_TASK TO COMPLETE_
Show all lines containing "tabla" from the data below.

_DATA_
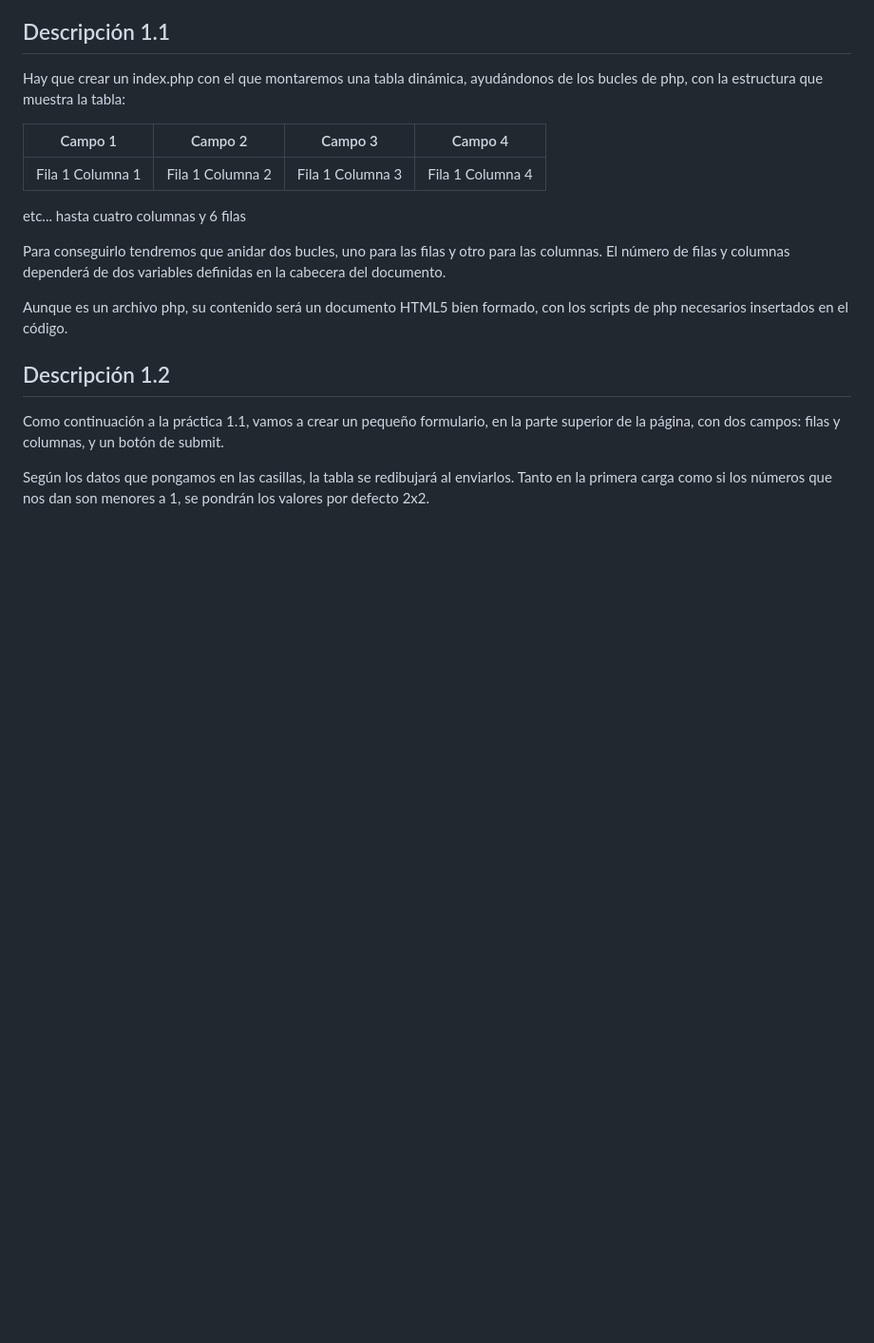
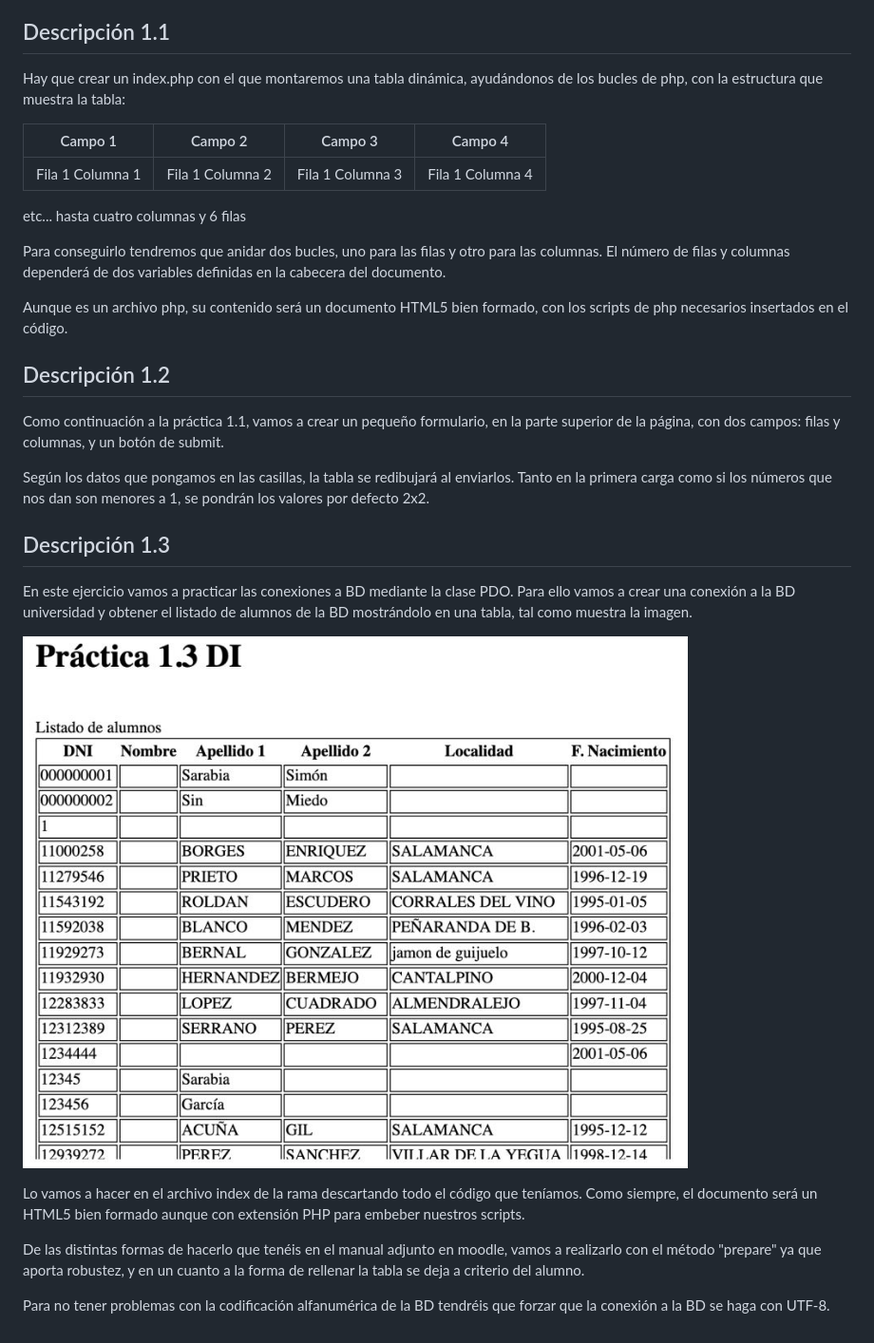
Before and after one commit to martinni87/Practicas_PHP, a Markdown page: README.md, the part around the change. Shown: that part at 95% size. Rendered like a GitHub page; pictures changed too: img/pic_ejemplo_1_3.JPG (added); blank space fills up the shorter version.

Commit message:
Modifications done to README, added practica1.3. Added img folder

```diff
--- a/README.md
+++ b/README.md
@@ -35,3 +35,16 @@ página, con dos campos: filas y columnas, y un botón de submit.
 
 Según los datos que pongamos en las casillas, la tabla se redibujará al enviarlos. Tanto en la primera
 carga como si los números que nos dan son menores a 1, se pondrán los valores por defecto 2x2.
+
+## Descripción 1.3
+En este ejercicio vamos a practicar las conexiones a BD mediante la clase PDO. Para ello vamos a crear
+una conexión a la BD universidad y obtener el listado de alumnos de la BD mostrándolo en una tabla,
+tal como muestra la imagen.
+
+![Ejemplo1.3](./img/pic_ejemplo_1_3.JPG "Ejemplo 1.3.")
+
+Lo vamos a hacer en el archivo index de la rama descartando todo el código que teníamos. Como siempre, el documento será un HTML5 bien formado aunque con extensión PHP para embeber nuestros scripts.
+
+De las distintas formas de hacerlo que tenéis en el manual adjunto en moodle, vamos a realizarlo con el método "prepare" ya que aporta robustez, y en un cuanto a la forma de rellenar la tabla se deja a criterio del alumno.
+
+Para no tener problemas con la codificación alfanumérica de la BD tendréis que forzar que la conexión a la BD se haga con UTF-8.
```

_EXPECTED ANSWER_
 Según los datos que pongamos en las casillas, la tabla se redibujará al enviarlos. Tanto en la primera
+una conexión a la BD universidad y obtener el listado de alumnos de la BD mostrándolo en una tabla,
+De las distintas formas de hacerlo que tenéis en el manual adjunto en moodle, vamos a realizarlo con el método "prepare" ya que aporta robustez, y en un cuanto a la forma de rellenar la tabla se deja a criterio del alumno.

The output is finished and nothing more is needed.